I think that unless you have read the novel, you will not understand that a reboot of the film is going to resemble the miniseries in a lot of ways. I had read the novel four times by the time I was fourteen. I’m one of the few people of my age group that can say the novel had more of an influence on my childhood than the miniseries did. However, as I mentioned before, if you are looking for the camp of the original, or for a happy go lucky killer in Pennywise, yer gonna be sad. If you are looking for a completely original story from the miniseries, yer gonna be sad.

Nostalgia is going to be one of the key tools for marketing this film. Like the people who played Pokemon Go in their adulthood loved Pokemon in their childhood, this film is playing on the fact that the adults seeing this film remember the miniseries from their childhood. Producers cannot afford to alienate that market. Conversely, audiences are going to be looking for Pennywise and Co to be brought into the modern era. We’re looking for shock and awe, not slow-burn psychological torture. We’re looking to reincarnate the monster film, which has long been dead. The new IT has some very big clown shoes to fill. I imagine there are going to be a fair number of disappointed fans and newcomers on both sides, but I will temper my expectations, and try to remember that if I can love both the novel and the miniseries despite their key differences, then maybe I can still enjoy this film too, and enjoy it for what it is.

Pennywise crouches in black sewer water behind a doppleganger of Georgie, taunting Bill. It's eyes are glowing sulferous yellow and green.
Aren’t you all even a little curious to see how this scene plays out, even if we already know?
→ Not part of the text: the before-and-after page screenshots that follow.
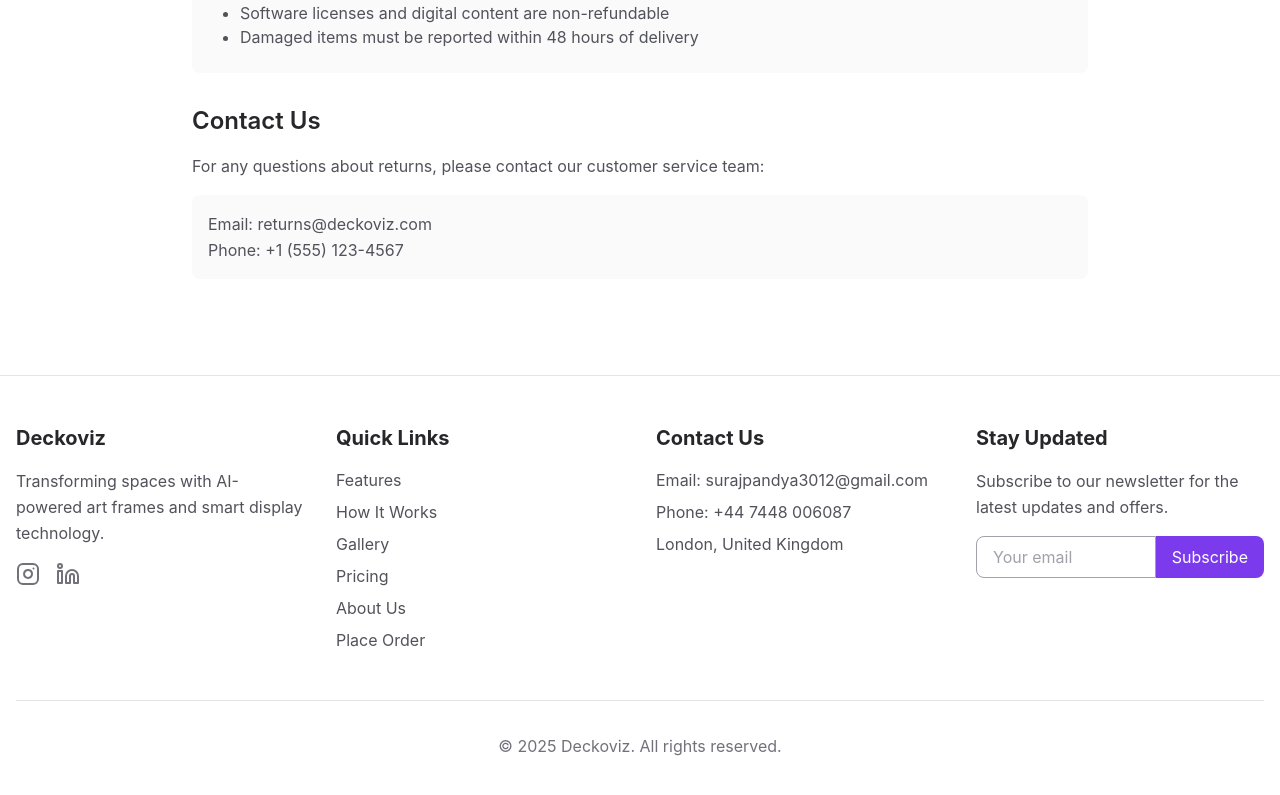
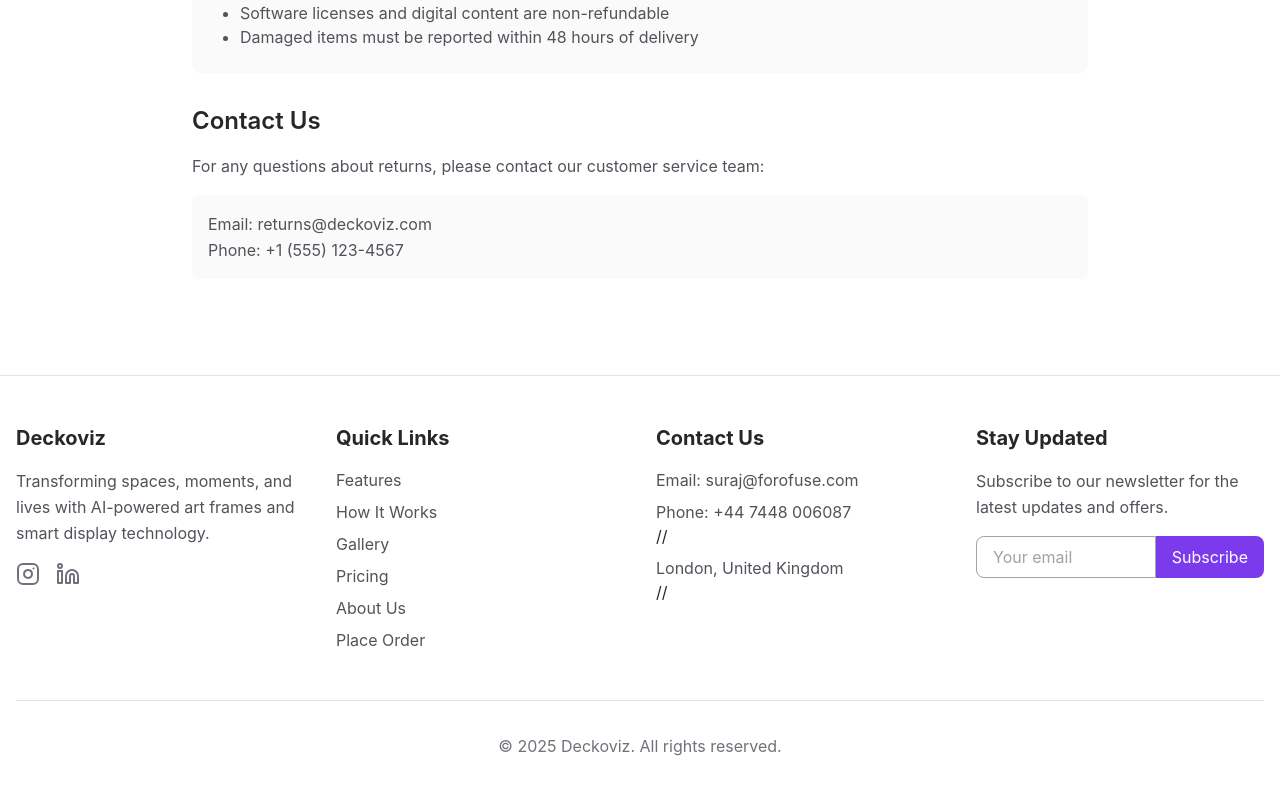
Before and after one commit to ImranShaikh8806/deckoviz_web, a React (Vite) app: page /return-policy in a window 1280 px wide. Shown: the part 1397-2192 px from the top of the page. Built offline with nearby package versions, Linux system fonts and the light colour scheme.

Commit message:
Update Footer.tsx

```diff
--- a/src/components/Footer.tsx
+++ b/src/components/Footer.tsx
@@ -36,7 +36,7 @@ const Footer: React.FC = () => {
           <div>
             <h3 className="text-xl font-bold mb-4">Deckoviz</h3>
             <p className="text-gray-600">
-              Transforming spaces with AI-powered art frames and smart display technology.
+              Transforming spaces, moments, and lives with AI-powered art frames and smart display technology.
             </p>
             <div className="flex space-x-4 mt-4">
               <a
@@ -111,9 +111,9 @@ const Footer: React.FC = () => {
           <div>
             <h3 className="text-xl font-bold mb-4">Contact Us</h3>
             <ul className="space-y-2">
-              <li className="text-gray-600">Email: surajpandya3012@gmail.com</li>
+              <li className="text-gray-600">Email: suraj@forofuse.com</li>
               <li className="text-gray-600">Phone: +44 7448 006087</li>
-              <li className="text-gray-600">London, United Kingdom</li>
+            //  <li className="text-gray-600">London, United Kingdom</li> //
             </ul>
           </div>
 
```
I’ll do a write-up on the life and times of the American monster movie when the next trailer for IT is released. For now, though, I’m just going to hop on this silver Schwinn here with the playing cards pined to the wheel spokes. I’m armed with my trusty slingshot, and I don’t need no stinkin’ batches.

“High-ho Silver! Away!”

Update 4/11/2017

I was doing a little research and discovered the emphasis of this film will be on the children of the Losers Club with the adult Losers getting their own sequel film. Hope this helps. It definitely reassures me that both the kid Losers and the adult Losers will get more than enough exploration. Also, I had a great conversation with one of my friends in Washington state, and he made an excellent point: the success of this film definitely hinges on the treatment of the human characters rather than the monster. Stephen King uses the supernatural as a tool, but always King’s novels are character-driven. As I mentioned before, IT is not just a story about cosmic horror. Both as a child and as an adult, monsters lurk in the shadows, masquerading as our parents, our lovers, and classmates. King would have had an entire award-winning novel even without the impending threat of cosmic dread. This is the strength of King’s writing. I hope the film embraces this. If not, it will just be a monster movie. If it’s going to be a killer clown slasher, it should be just that. Leave the cosmic terror out of it. Unfortunately, when it comes to a King novel adaptation, it has to be all or nothing.

Tempering my expectations just got a lot harder.